The Big Apple’s new “Recycle Everything” campaign is off to a rocky start as restaurant owners in the metropolis protest Mayor Michael Bloomberg’s proposed ban on polystyrene (EPS) foam packaging.
The foam ban was formally submitted to New York's City Council in June 2013, in part due to EPS' relatively high costs of collection and recycling, and its potential impacts on the environment.
The Restaurant Action Alliance NYC is challenging the proposal due to what it says is the high cost of switching to an alternative container, a move it said could put some of its 1,000 members out of business.
The Alliance wants to see more discussion around ways of improving recycling options for the foam food containers. It has started a movement called ‘Put a Lid on it NYC’.
In a March 2013 report, the Alliance said that “this level translates into an effective minimum average cost increase of 94 per cent. In other words, for every $1.00 now spent on plastic foam foodservice and drink containers, NYC consumers and businesses will have to spend at least $1.94 on the alternative replacements, effectively doubling the cost to businesses. This 94 per cent is in effect an ‘environmental tax’ far higher than any current sales tax or import duty rates affecting the cost of consumer products.”
When Bloomberg discussed the ban in February 2013, he said, "now, one product that is virtually impossible to recycle and never bio-degrades is Styrofoam. But it's not just terrible for the environment. It's terrible for taxpayers. Styrofoam increases the cost of recycling by as much as $20 per tonne, because it has to be removed.”
At present, New York City diverts just 15 per cent of its waste stream, with an estimated 8 million tonnes of solid waste landfilled each year.

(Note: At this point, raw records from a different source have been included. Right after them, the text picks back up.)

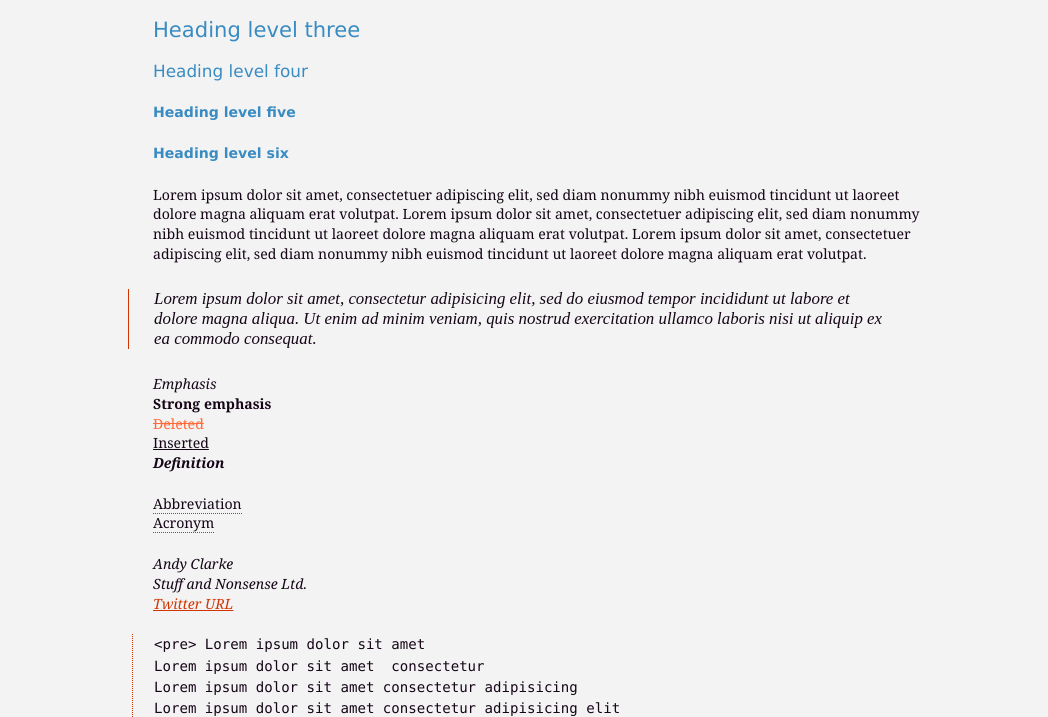
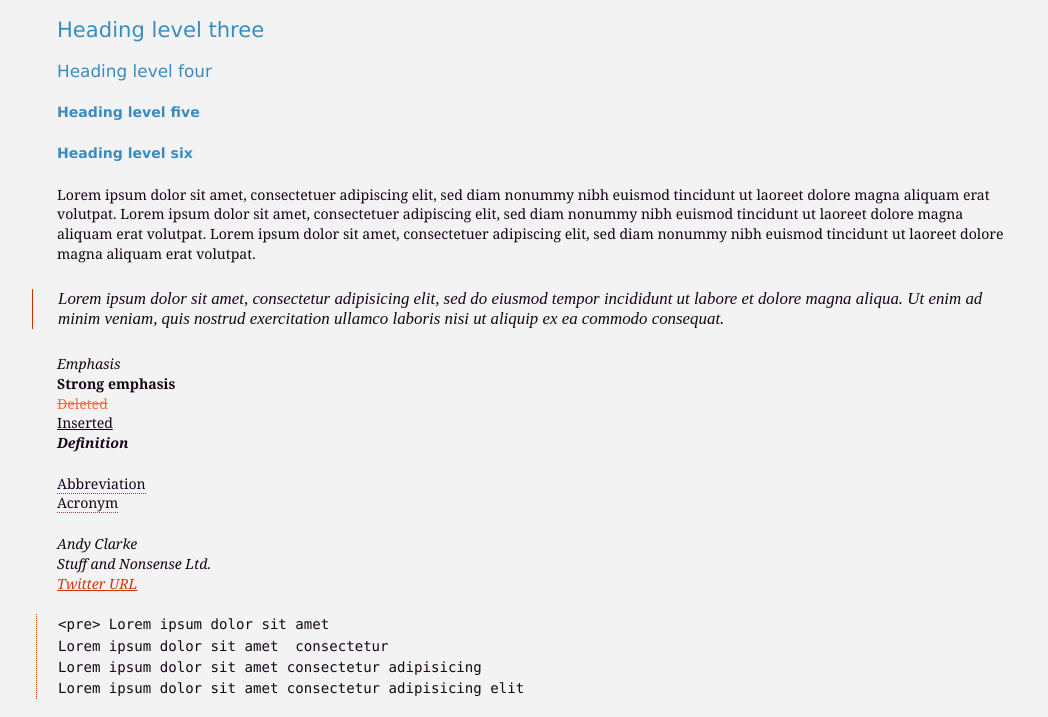
Before and after one commit to sturobson/Universal-IE7, a plain HTML site: page Universal-IE7.html in a window 1280 px wide. Shown: the part 232-949 px from the top of the page, without its empty margins (103-1151 px from the left). Drawn offline with Linux system fonts and the light colour scheme.

Commit message:
adds min-width

```diff
--- a/CSS/universal-IE7.css
+++ b/CSS/universal-IE7.css
@@ -52,6 +52,7 @@ body {
   width: 60%;
   /* http://www.cameronmoll.com/archives/000892.html */
   width: expression(document.body.clientWidth < 640? "640px" : document.body.clientWidth > 120? "120em" : "auto");
+  min-width: 960px;
   margin: 0 auto;
   padding: 2em 0;
   font: 88% Georgia, Times, "Times New Roman", serif;
```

Mayor Bloomberg recently introduced its “Recycle Everything” campaign, which includes a number of recycling-related goals and program expansions such as increasing the city's overall recycling rate and expanding the city's growing composting program.